Shares in the troubled retailer fell 11 per cent to 445p this morning, adding to an eight per cent drop which the company suffered yesterday before markets closed.
The drop in share price comes in the wake of a swathe of resignations from Superdry’s directors, who are stepping down after the firm’s co-founder won a vote to return to the company’s board.
Shareholders voted by a narrow majority of 50.75 per cent to re-elect Dunkerton yesterday, in a major blow to the Superdry’s directors, who have previously threatened to resign after warning investors that the entrepreneur’s reappointment would be “extremely damaging”.
Chairman Peter Bamford, chief executive Euan Sutherland, finance chief Ed Barker and remuneration committee chair Penny Hughes all stepped down with immediate effect last night, while four other directors are set to stand down on 1 July.
UBS and Investec, as brokers to Superdry, have both also resigned.
Dunkerton is set to take over as interim chief executive while Peter Williams – the former Boohoo chair who also narrowly won a vote to return to the board yesterday – has been appointed as Superdry’s chairman.

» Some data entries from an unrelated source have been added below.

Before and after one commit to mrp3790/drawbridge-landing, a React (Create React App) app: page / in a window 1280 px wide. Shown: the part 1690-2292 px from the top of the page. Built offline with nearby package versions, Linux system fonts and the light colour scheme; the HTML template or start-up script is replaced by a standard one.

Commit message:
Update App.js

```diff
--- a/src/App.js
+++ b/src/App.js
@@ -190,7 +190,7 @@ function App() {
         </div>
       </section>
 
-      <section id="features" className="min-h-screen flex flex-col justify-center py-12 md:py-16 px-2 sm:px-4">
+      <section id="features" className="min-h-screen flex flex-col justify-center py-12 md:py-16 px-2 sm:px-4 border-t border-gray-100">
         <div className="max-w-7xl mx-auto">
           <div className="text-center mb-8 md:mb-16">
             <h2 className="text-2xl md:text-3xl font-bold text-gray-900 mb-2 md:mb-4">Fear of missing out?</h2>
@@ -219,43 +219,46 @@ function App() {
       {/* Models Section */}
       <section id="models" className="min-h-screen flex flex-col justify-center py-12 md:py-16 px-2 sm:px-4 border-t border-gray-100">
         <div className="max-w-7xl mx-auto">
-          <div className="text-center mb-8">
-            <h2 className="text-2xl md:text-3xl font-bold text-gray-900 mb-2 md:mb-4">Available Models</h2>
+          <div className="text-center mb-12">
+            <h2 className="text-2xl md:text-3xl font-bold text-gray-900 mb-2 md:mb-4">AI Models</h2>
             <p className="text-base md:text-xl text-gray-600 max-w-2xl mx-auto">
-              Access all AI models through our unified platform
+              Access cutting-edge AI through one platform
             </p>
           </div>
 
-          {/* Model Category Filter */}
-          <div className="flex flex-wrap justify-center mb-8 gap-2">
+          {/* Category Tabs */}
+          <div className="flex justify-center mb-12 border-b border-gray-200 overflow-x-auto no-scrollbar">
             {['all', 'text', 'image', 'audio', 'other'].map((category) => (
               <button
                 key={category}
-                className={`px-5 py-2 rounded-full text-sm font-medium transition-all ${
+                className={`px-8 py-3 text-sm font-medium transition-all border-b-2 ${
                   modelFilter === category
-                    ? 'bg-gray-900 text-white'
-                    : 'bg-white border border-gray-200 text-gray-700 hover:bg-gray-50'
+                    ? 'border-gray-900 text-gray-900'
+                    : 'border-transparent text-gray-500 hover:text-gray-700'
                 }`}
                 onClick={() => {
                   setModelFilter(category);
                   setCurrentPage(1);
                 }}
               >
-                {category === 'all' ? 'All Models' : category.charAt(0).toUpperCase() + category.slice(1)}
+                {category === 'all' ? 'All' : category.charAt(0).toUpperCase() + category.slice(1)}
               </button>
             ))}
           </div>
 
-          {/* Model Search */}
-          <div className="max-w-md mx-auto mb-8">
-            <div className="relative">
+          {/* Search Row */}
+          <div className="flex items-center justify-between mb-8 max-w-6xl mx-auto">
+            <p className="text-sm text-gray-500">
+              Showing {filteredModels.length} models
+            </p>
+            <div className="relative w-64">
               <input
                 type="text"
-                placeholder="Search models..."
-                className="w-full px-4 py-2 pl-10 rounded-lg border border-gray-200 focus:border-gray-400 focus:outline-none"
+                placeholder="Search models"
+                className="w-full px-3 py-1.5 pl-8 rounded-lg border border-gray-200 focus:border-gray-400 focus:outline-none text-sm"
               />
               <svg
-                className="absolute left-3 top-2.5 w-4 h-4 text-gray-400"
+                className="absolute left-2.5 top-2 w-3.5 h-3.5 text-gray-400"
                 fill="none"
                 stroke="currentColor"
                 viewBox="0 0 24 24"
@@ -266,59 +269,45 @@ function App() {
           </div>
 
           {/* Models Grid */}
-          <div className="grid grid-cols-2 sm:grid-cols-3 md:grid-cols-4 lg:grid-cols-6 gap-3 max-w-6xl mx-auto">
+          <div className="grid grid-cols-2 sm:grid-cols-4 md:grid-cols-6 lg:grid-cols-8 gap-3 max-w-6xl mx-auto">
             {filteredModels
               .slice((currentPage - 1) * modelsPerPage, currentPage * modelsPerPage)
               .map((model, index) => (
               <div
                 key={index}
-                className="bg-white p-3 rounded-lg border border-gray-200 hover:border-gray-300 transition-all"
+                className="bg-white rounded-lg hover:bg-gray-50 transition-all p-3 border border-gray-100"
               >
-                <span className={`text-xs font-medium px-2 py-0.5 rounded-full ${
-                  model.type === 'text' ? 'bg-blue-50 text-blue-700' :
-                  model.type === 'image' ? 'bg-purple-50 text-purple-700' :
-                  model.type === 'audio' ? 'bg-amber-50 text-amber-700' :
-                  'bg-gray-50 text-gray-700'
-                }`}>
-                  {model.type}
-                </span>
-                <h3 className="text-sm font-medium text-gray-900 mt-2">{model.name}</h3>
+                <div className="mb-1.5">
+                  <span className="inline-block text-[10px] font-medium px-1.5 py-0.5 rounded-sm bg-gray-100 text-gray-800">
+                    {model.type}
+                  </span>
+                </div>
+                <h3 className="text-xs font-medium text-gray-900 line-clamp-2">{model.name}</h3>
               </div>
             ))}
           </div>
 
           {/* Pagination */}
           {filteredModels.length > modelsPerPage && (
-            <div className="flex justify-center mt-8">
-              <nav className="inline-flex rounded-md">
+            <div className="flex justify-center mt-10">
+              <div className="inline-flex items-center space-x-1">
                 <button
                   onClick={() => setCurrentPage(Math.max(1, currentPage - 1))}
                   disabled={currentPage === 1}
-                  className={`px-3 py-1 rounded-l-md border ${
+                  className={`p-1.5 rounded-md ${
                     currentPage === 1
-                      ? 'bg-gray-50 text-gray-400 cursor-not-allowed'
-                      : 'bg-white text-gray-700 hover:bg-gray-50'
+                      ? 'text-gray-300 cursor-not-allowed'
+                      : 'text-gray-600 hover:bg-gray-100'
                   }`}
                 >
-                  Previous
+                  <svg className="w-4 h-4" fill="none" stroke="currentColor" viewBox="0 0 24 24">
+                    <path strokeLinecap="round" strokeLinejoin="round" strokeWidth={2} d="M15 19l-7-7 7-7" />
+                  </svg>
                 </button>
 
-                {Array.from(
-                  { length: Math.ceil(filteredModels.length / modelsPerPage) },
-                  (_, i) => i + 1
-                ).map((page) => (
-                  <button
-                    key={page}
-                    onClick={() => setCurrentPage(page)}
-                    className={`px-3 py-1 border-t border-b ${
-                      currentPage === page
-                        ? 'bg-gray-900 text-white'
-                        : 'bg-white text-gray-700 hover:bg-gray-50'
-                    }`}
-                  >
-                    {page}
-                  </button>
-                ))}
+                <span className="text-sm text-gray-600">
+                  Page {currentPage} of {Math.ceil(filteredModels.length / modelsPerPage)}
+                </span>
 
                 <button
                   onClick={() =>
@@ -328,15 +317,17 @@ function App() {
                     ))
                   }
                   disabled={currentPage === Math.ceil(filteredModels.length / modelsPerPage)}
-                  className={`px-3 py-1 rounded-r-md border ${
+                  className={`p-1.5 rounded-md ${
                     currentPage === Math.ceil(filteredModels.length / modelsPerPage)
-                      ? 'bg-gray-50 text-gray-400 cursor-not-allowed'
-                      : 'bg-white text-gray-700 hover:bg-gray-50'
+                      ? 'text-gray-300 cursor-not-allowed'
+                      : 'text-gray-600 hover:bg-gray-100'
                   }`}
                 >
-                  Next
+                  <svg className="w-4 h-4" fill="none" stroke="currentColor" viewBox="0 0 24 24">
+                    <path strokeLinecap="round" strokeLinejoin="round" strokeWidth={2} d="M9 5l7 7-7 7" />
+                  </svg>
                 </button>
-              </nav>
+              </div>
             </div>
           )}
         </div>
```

Kate Heseltine, an analyst at Edison Investment Research, said: "A change is as good as a rest. But the resignation of the entire Board of Superdry and its two brokers following co-founder Julian Dunkerton’s narrow victory vote yesterday to return as chief executive, monumental as it may be, is really only the tip of the iceberg where necessary change is concerned.

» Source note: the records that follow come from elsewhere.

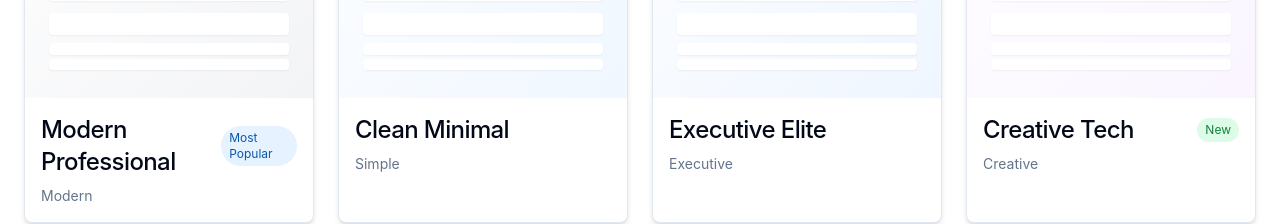
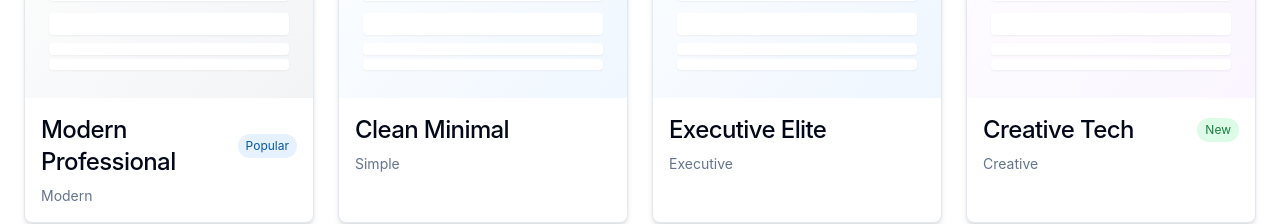
Before and after one commit to resumerite/resumerite-official-website, a React (Vite) app: page / in a window 1280 px wide. Shown: the part 1840-2064 px from the top of the page. Built offline with nearby package versions, Linux system fonts and the light colour scheme.

Commit message:
fix: template

```diff
--- a/src/components/home/TemplateShowcase.tsx
+++ b/src/components/home/TemplateShowcase.tsx
@@ -8,7 +8,7 @@ const templates = [
     name: "Modern Professional",
     preview: "bg-gradient-to-br from-white to-gray-100",
     category: "Modern",
-    popularity: "Most Popular"
+    popularity: "Popular"
   },
   {
     name: "Clean Minimal",
@@ -65,7 +65,7 @@ const TemplateShowcase = () => {
                   <h3 className="font-medium">{template.name}</h3>
                   {template.popularity && (
                     <span className={`text-xs px-2 py-1 rounded-full ${
-                      template.popularity === 'Most Popular' ? 'bg-resumeRite-100 text-resumeRite-700' : 'bg-green-100 text-green-700'
+                      template.popularity === 'Popular' ? 'bg-resumeRite-100 text-resumeRite-700' : 'bg-green-100 text-green-700'
                     }`}>
                       {template.popularity}
                     </span>
```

"From here the hard work begins to turn around the fortunes of this once darling retailer that has seen its sales and profits, and the share price, plummet over the past year. Of course, there is ongoing debate over whether the problems relate to legacy issues versus strategic initiatives implemented during Euan Sutherland’s tenure as chief executive. It seems likely that Dunkerton will want to address the online strategy and the ranges, including recent plans to diversify beyond the core sweatshirts and jackets offering and branch out into childrenswear, whilst filling a number of boardroom vacancies and attempting to maintain unity throughout the organisation.

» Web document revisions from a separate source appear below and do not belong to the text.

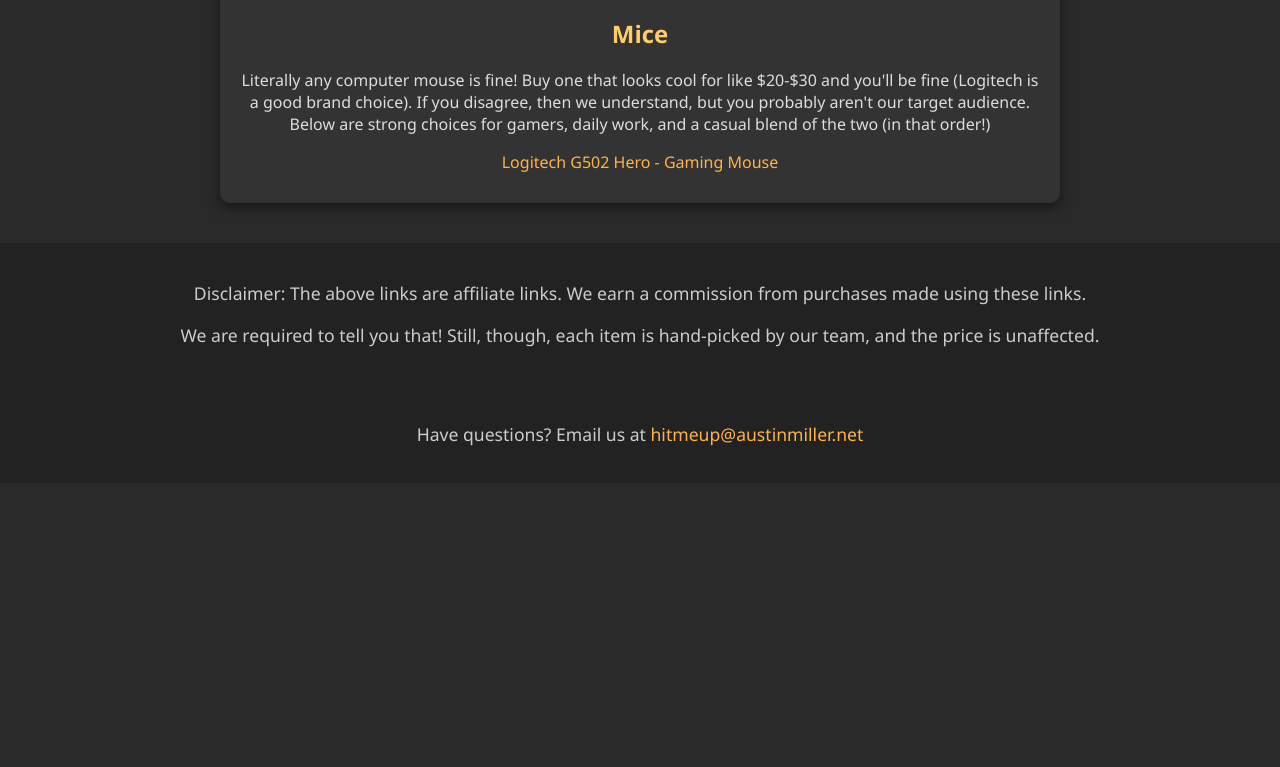
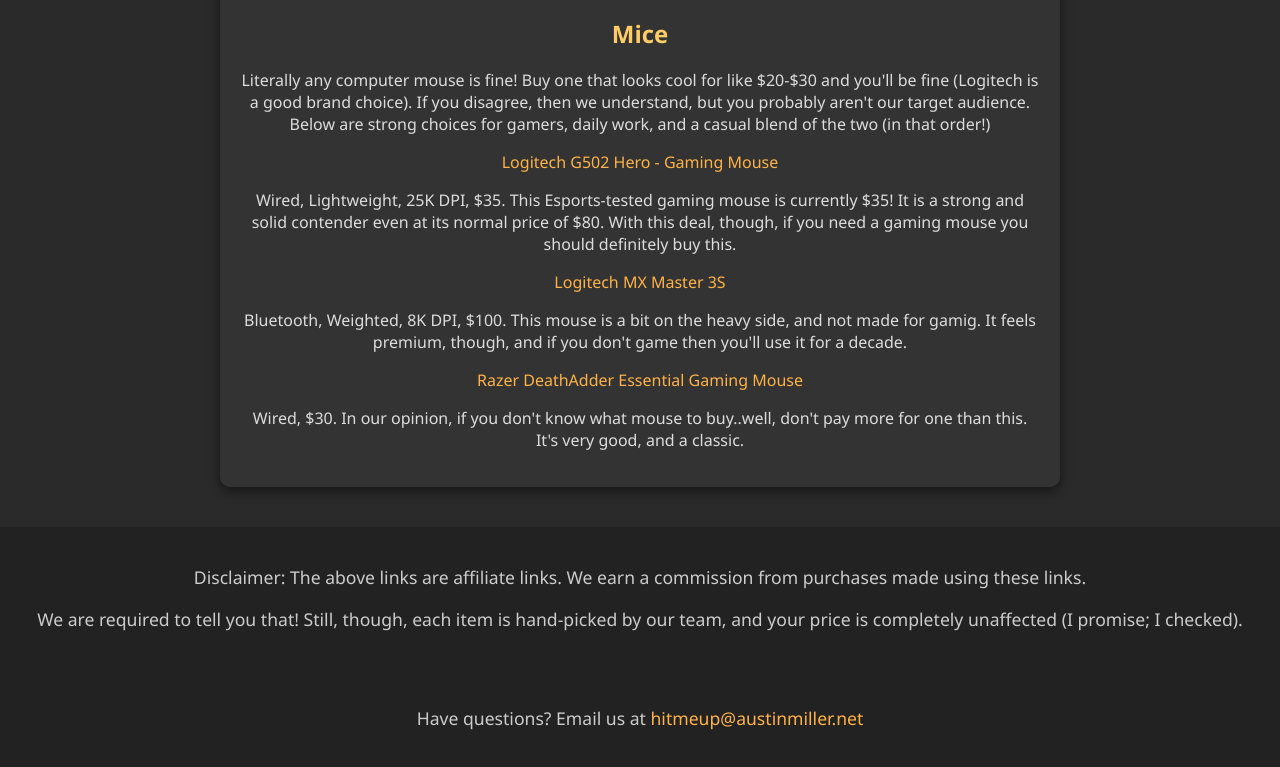
Before and after one commit to austinwmille/customPC, a plain HTML site: page peripherals.html in a window 1280 px wide. Shown: the part 1169-1936 px from the top of the page. Before the commit the page ends 1652 px from the top, so only its background shows below. Drawn offline with Linux system fonts and the light colour scheme.

Commit message:
added affiliate links

```diff
--- a/peripherals.html
+++ b/peripherals.html
@@ -56,13 +56,22 @@
             <h2>Mice</h2>
             <p>Literally any computer mouse is fine! Buy one that looks cool for like $20-$30 and you'll be fine (Logitech is a good brand choice). If you disagree, then we understand, but you probably aren't our target audience. Below are strong choices for gamers, daily work, and a casual blend of the two (in that order!)</p>
             <p class="product">
-                <a href="YOUR_AMAZON_LINK">Logitech G502 Hero - Gaming Mouse</a>
+                <a href="https://amzn.to/3Zv8Lac">Logitech G502 Hero - Gaming Mouse</a>
+                <p>Wired, Lightweight, 25K DPI, $35. This Esports-tested gaming mouse is currently $35! It is a strong and solid contender even at its normal price of $80. With this deal, though, if you need a gaming mouse you should definitely buy this.</p>
+            </p>
+            <p class="product">
+                <a href="https://amzn.to/49bKaux">Logitech MX Master 3S</a>
+                <p>Bluetooth, Weighted, 8K DPI, $100. This mouse is a bit on the heavy side, and not made for gamig. It feels premium, though, and if you don't game then you'll use it for a decade.</p>
+            </p>
+            <p class="product">
+                <a href="https://amzn.to/3VfBSMe">Razer DeathAdder Essential Gaming Mouse</a>
+                <p>Wired, $30. In our opinion, if you don't know what mouse to buy..well, don't pay more for one than this. It's very good, and a classic.</p>
             </p>
         </div>
     </div>
     <footer>
         <p>Disclaimer: The above links are affiliate links. We earn a commission from purchases made using these links.</p>
-        <p>We are required to tell you that!  Still, though, each item is hand-picked by our team, and the price is unaffected.</p>
+        <p>We are required to tell you that!  Still, though, each item is hand-picked by our team, and your price is completely unaffected (I promise; I checked).</p>
     </footer>
     <footer>
         <p>Have questions? Email us at <a href="mailto:hitmeup@austinmiller.net">hitmeup@austinmiller.net</a></p>
```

"In the face of so much uncertainty once thing seems abundantly clear, that Dunkerton remains as passionate about the success of this global brand as he was when it first floated on the stock market almost a decade ago, and that is no bad thing."